Review: Opera star tells own story in 'Maria by Callas'
Maria Callas' life story is told through her own words in intimate, loving portrait of fame
Maria Callas narrates her own life story in "Maria By Callas," a fascinating and loving documentary about the 1950s Greek-American opera sensation.
"The Tigress," as Callas was called, was a no-nonsense diva and a stratospheric talent, and the performances collected here showcase her magnificent gifts.
Writer-director Tom Volf uses archival footage of Callas and splices it with interview footage of the star, her own writings (narrated by Joyce DiDonato in the voice of Callas) and home movies that make her feel present and alive as she looks back at her life. (Callas died of a heart attack in 1977 at age 53.)
With Callas herself doing the talking, there's no room for outside voices to contextualize her story. That would have painted a more well-rounded picture, but Volf is aiming for intimacy, and he gets it.
You feel Callas' heartbreak, for example, when her romance with Aristotle Onassis suddenly ends when he takes up with Jackie Kennedy. In the movie's telling, she was sideswiped by the sudden courtship and never quite recovered, and Volf lets viewers feel her pain.
Volf is clearly infatuated with his subject, and he distances himself from criticism of Callas, even as she ran hot and cold and was given to performance cancellations, sometimes even mid-show.
He clearly feels for her as she was hounded by the press, and her run-ins with the paparazzi are oddly reminiscent of the TMZ bombardments faced by modern stars.
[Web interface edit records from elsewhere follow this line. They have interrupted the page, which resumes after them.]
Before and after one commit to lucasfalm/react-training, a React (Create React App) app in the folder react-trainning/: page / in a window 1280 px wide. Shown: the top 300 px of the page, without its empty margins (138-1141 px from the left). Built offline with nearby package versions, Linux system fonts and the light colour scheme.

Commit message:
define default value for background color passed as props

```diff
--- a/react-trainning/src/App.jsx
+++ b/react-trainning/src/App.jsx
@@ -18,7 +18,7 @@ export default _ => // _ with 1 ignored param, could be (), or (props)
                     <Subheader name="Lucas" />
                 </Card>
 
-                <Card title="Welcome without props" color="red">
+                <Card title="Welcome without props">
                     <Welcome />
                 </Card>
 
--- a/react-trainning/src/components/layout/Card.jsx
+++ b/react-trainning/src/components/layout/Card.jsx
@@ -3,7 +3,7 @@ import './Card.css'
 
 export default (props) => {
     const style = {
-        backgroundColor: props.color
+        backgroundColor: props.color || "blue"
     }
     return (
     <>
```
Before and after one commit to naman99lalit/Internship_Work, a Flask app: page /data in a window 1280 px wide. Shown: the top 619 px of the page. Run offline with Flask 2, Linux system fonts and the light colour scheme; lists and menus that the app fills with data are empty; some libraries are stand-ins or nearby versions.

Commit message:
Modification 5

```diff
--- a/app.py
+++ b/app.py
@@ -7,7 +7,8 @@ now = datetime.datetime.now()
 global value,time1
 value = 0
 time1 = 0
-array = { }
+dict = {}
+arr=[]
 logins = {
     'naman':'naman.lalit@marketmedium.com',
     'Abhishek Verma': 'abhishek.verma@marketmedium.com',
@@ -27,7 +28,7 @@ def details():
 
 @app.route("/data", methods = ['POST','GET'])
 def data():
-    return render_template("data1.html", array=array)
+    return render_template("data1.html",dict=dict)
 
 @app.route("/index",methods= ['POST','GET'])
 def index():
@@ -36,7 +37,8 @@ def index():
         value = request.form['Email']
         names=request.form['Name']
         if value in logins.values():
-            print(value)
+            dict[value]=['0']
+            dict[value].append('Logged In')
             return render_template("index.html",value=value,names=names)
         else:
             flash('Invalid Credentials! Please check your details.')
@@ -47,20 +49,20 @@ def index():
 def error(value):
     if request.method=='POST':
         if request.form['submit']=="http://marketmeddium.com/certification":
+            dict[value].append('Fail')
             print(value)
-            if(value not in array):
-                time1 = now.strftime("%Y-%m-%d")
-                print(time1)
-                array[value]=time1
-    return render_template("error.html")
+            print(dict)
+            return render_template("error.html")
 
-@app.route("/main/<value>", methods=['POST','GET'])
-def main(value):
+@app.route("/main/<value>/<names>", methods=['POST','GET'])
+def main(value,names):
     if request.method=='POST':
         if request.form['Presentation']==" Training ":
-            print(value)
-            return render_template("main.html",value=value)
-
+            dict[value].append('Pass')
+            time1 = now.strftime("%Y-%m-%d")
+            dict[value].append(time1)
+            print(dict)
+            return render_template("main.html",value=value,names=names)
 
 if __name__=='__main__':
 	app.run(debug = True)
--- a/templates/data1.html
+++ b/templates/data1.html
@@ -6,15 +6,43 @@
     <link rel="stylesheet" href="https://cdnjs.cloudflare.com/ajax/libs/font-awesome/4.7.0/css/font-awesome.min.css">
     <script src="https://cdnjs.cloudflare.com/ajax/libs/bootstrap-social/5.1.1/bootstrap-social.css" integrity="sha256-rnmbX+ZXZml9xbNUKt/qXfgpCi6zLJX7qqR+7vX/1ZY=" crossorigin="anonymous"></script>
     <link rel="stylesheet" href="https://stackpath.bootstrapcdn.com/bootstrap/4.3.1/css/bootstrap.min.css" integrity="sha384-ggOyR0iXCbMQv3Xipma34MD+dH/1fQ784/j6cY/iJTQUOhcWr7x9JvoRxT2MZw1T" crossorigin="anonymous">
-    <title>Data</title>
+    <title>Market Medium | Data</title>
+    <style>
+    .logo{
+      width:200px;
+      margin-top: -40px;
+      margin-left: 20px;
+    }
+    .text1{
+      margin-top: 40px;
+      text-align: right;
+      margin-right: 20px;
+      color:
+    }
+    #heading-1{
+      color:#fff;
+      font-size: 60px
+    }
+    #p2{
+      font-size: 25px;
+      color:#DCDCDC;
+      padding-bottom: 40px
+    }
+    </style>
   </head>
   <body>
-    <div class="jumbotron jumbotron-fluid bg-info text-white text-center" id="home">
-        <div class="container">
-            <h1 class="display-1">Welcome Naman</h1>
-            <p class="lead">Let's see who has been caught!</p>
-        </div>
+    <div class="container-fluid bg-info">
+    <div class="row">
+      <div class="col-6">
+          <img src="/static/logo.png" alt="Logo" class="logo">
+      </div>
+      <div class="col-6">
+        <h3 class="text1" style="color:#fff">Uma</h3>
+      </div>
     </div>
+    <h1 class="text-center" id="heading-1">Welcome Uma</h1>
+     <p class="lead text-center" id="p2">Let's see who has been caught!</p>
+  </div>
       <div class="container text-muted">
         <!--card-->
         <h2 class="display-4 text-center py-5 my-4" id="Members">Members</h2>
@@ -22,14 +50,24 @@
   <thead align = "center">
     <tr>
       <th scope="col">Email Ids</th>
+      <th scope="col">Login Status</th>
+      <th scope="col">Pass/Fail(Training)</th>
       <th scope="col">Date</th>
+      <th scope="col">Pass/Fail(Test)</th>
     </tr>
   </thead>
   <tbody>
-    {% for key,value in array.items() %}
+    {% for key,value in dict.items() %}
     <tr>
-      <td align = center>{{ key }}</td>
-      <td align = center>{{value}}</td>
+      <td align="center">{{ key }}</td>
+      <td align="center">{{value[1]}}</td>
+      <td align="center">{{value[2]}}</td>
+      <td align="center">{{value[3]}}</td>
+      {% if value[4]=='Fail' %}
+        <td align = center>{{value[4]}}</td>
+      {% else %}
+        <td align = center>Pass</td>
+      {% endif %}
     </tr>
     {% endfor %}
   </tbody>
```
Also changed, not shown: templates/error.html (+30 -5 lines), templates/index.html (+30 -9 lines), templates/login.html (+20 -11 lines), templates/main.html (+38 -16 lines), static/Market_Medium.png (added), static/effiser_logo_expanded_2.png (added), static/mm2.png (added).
"Maria by Callas" tells Callas' story as part triumph, part tragedy. "Destiny is destiny," Callas says, "and there is no way out." No one else could have said it better.
'Maria by Callas'
Rated PG for mild thematic elements, some smoking and brief language
Running time: 119 minutes